WORK REQUIRED
Pick out each line of the records that includes the string "calc", and copy it.

[Front-end code edit data]
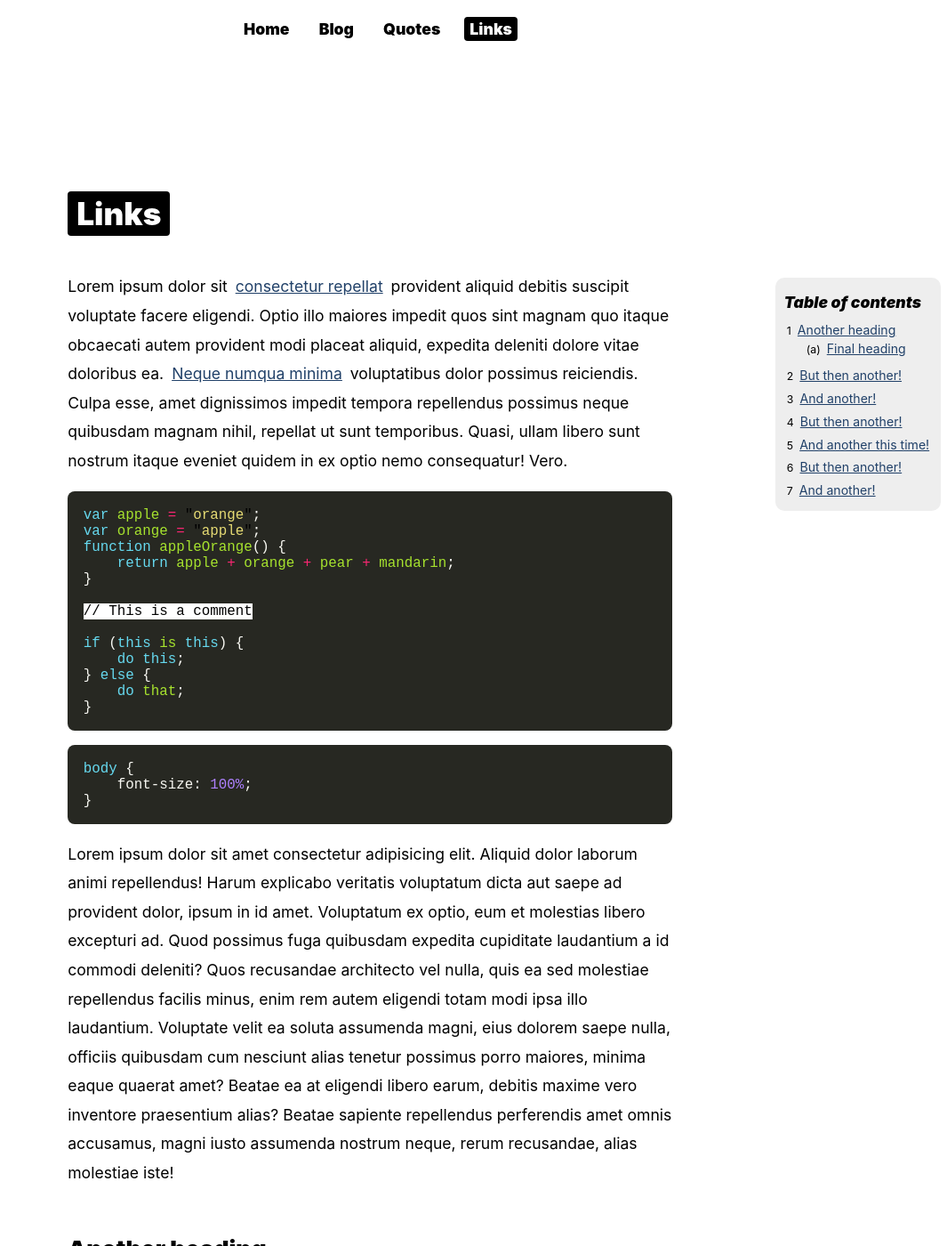
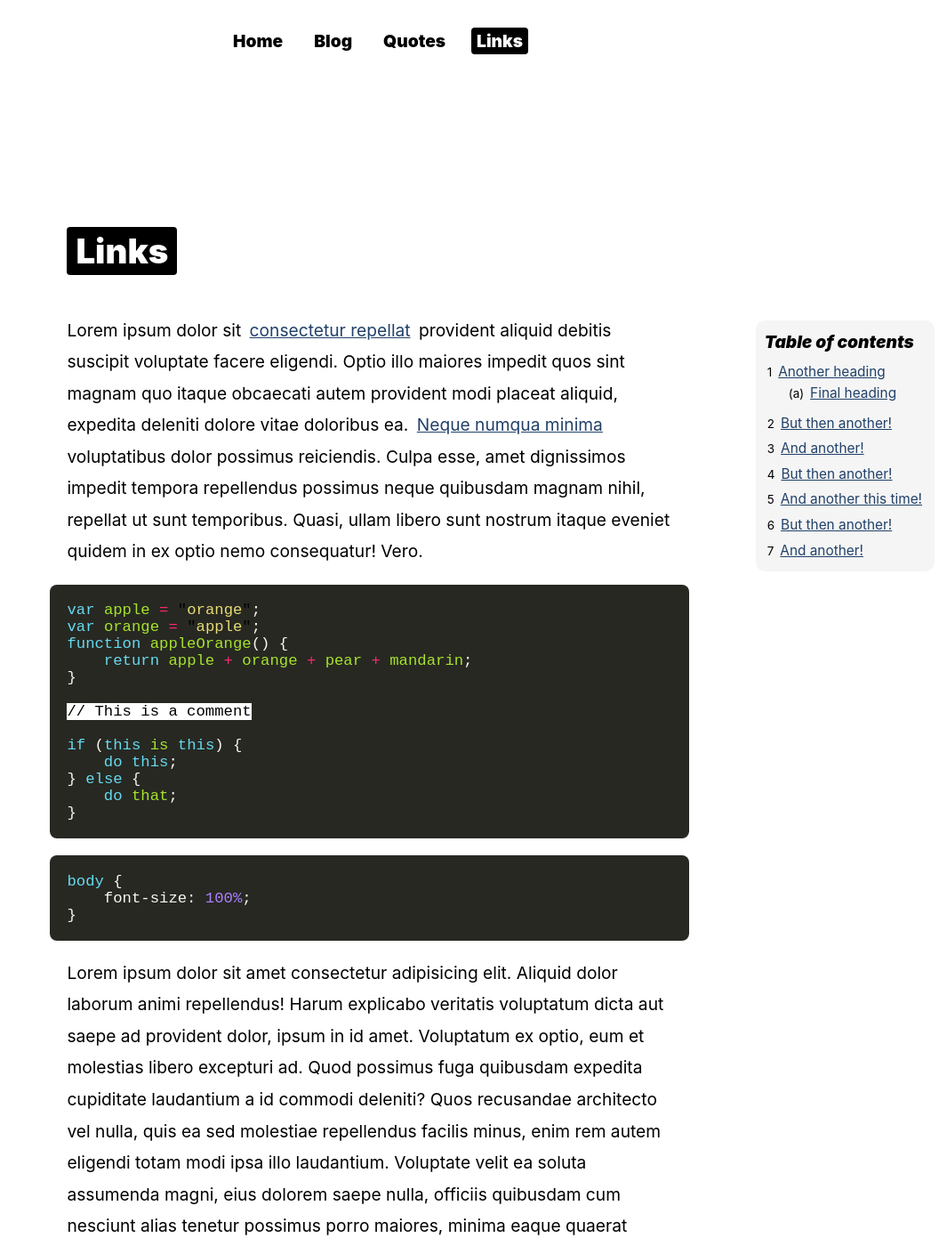
Before and after one commit to denismcdonald/blog, a Jekyll site: the page built from links.md, in a window 1280 px wide and 1400 px high. Shown: the whole window at 89% size, without its empty margins (215-1280 px from the left). Built offline with Jekyll 4.4.1, drawn with Linux system fonts in a browser that asks for light colours; some web fonts are replaced.

Commit message:
Media query tinkering

```diff
--- a/_sass/main.scss
+++ b/_sass/main.scss
@@ -196,9 +196,10 @@ nav {
     // font-family: 'BenchNine';
     // font-size: 1.75rem;
     justify-content: space-between;
+    justify-content: space-evenly;
     text-align: center;
-    // margin: 1rem;
-    margin: 0.5rem;
+    margin: 1rem;
+    // margin: 0.5rem;
     padding: 0.5rem 0;
 }
 
@@ -238,6 +239,7 @@ p {
 pre {
     border-radius: 8px;
     padding: 1rem;
+    margin: 1rem -0.25rem;
     white-space: pre-wrap;
 }
 
@@ -285,7 +287,7 @@ code {
 }
 
 .toc {
-    background-color: #eee;
+    background-color: rgb(245, 245, 245);
     border-radius: 10px;
     padding: 15px;
     display: inline-block;
@@ -301,7 +303,7 @@ code {
 .toc:before {
     content: "Table of contents";
     // font-family: "BenchNine";
-    font-size: 1.5rem;
+    font-size: 1rem;
     font-weight: 900;
     font-style: italic;
     line-height: 3rem;
@@ -431,6 +433,13 @@ Breakpoint 1 (Dispense with critical mobile styles)
         margin: 0.6rem;
     }
 
+    pre {
+        // border-radius: 8px;
+        // padding: 1rem;
+        margin: 1rem -1rem;
+        // white-space: pre-wrap;
+    }
+
     .scroll {
         float: right;
         // font-size: 1.25rem;
@@ -457,15 +466,17 @@ Breakpoint 2 (Table of contents appears)
 =======================================
 */
 // @media (min-width: 1100px) {
-@media (min-width: 1000px) {
+// @media (min-width: 1000px) {
+@media (min-width: 950px) {
 
     :root {
         // font-size: calc(0.75em + 1vw);
-        // font-size: calc(0.5em + 1vw);
-        font-size: calc(0.3em + 1vw);
+        font-size: calc(0.4em + 1vw);
+        // font-size: calc(0.3em + 1vw);
     }
 
     .content-container {
+        margin: 0 auto;
         padding-top: 5.5rem;
     }
 
@@ -489,17 +500,17 @@ Breakpoint 2 (Table of contents appears)
     }
 
     aside {
-        background-color: #eee;
+        background-color: rgb(245, 245, 245);
         border-radius: 10px;
         float: right;
         // padding-left: 15px;
-        padding: 10px 0 10px 10px;
+        padding: 5px 0 10px 10px;
         position: -webkit-sticky;
         position: sticky;
         // top: 1rem;
         top: 0.5rem;
         // margin-right: 1rem;
-        margin-right: 0.4rem;
+        margin-right: 0.75rem;
         margin-top: 14rem;
         clear: right;
     }
@@ -557,7 +568,8 @@ Breakpoint 3
 */
 
 
-@media (min-width: 1100px) {
+// @media (min-width: 1100px) {
+@media (min-width: 1150px) {
 
     // .content-container {
     //     margin: 0 1rem 1rem 2rem;
```
Also changed, not shown: 1 other file.
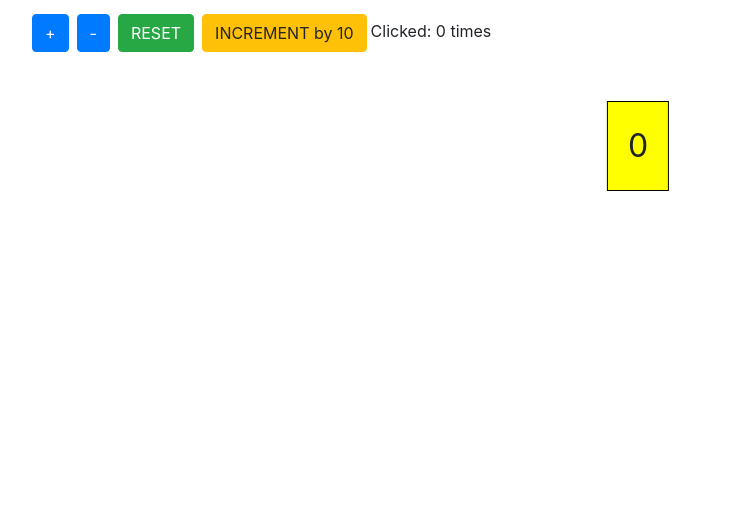
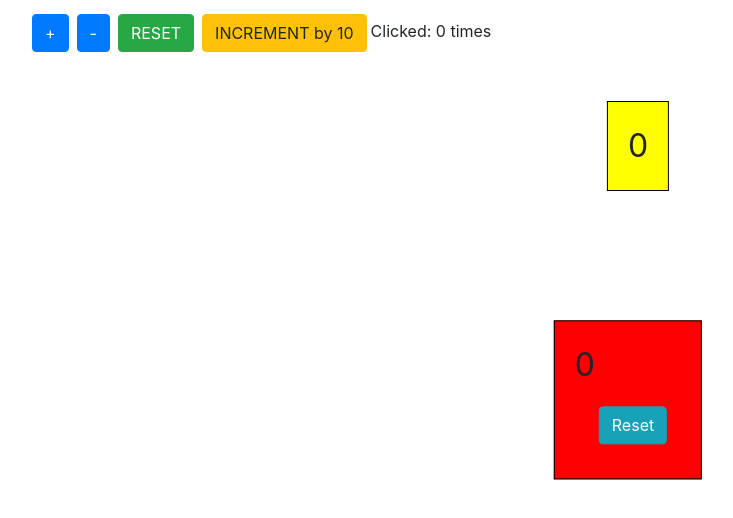
Before and after one commit to chiccomotta/redux-basic, a React app: page / in a window 1280 px wide. Shown: the whole page, without its empty margins (12-745 px from the left). Built offline with nearby package versions, Linux system fonts and the light colour scheme.

Commit message:
Hooks for redux

```diff
--- /dev/null
+++ b/src/components/LabelHook.js
@@ -0,0 +1,32 @@
+import React from "react"
+import { useDispatch, useSelector } from "react-redux"
+import { doReset } from "../reducers/actions"
+
+const LabelHook = () => {
+  // useSelector is analogous to connect’s mapStateToProps. You pass it a function that takes the Redux store state
+  // and returns the pieces of state you’re interested in.
+  const value = useSelector(state => state)
+
+  // useDispatch replaces connect’s mapDispatchToProps but is lighter weight. All it does is return your store’s dispatch method
+  // so you can manually dispatch actions.
+  const dispatch = useDispatch()
+
+  return (
+    <div className="container-red">
+      <p>
+        {value}
+        <div>
+          <button
+            type="button"
+            className="btn btn-info"
+            onClick={() => dispatch(doReset())}
+          >
+            Reset
+          </button>
+        </div>
+      </p>
+    </div>
+  )
+}
+
+export default LabelHook
--- a/src/index.js
+++ b/src/index.js
@@ -6,15 +6,16 @@ import Counter from "./components/Counter"
 import Label from "./components/Label"
 import counter from "./reducers"
 import "./site.css"
+import LabelHook from "./components/LabelHook"
 
 const store = createStore(counter)
-
 
 render(
   <Provider store={store}>
     <Counter />
     <div>
       <Label />
+      <LabelHook />
     </div>
   </Provider>,
   document.getElementById("root")
--- a/src/site.css
+++ b/src/site.css
@@ -23,3 +23,16 @@ div.container p {
   margin-right: -50%;
   transform: translate(-50%, -50%);
 }
+
+div.container-red p {
+  border: 1px solid black;
+  font-size: 2em;
+  margin: 0;
+  padding: 20px;
+  background: red;
+  position: absolute;
+  top: 50%;
+  left: 50%;
+  margin-right: -50%;
+  transform: translate(-50%, -50%);
+}
```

EXERCISE RESPONSE
         // font-size: calc(0.75em + 1vw);
-        // font-size: calc(0.5em + 1vw);
-        font-size: calc(0.3em + 1vw);
+        font-size: calc(0.4em + 1vw);
+        // font-size: calc(0.3em + 1vw);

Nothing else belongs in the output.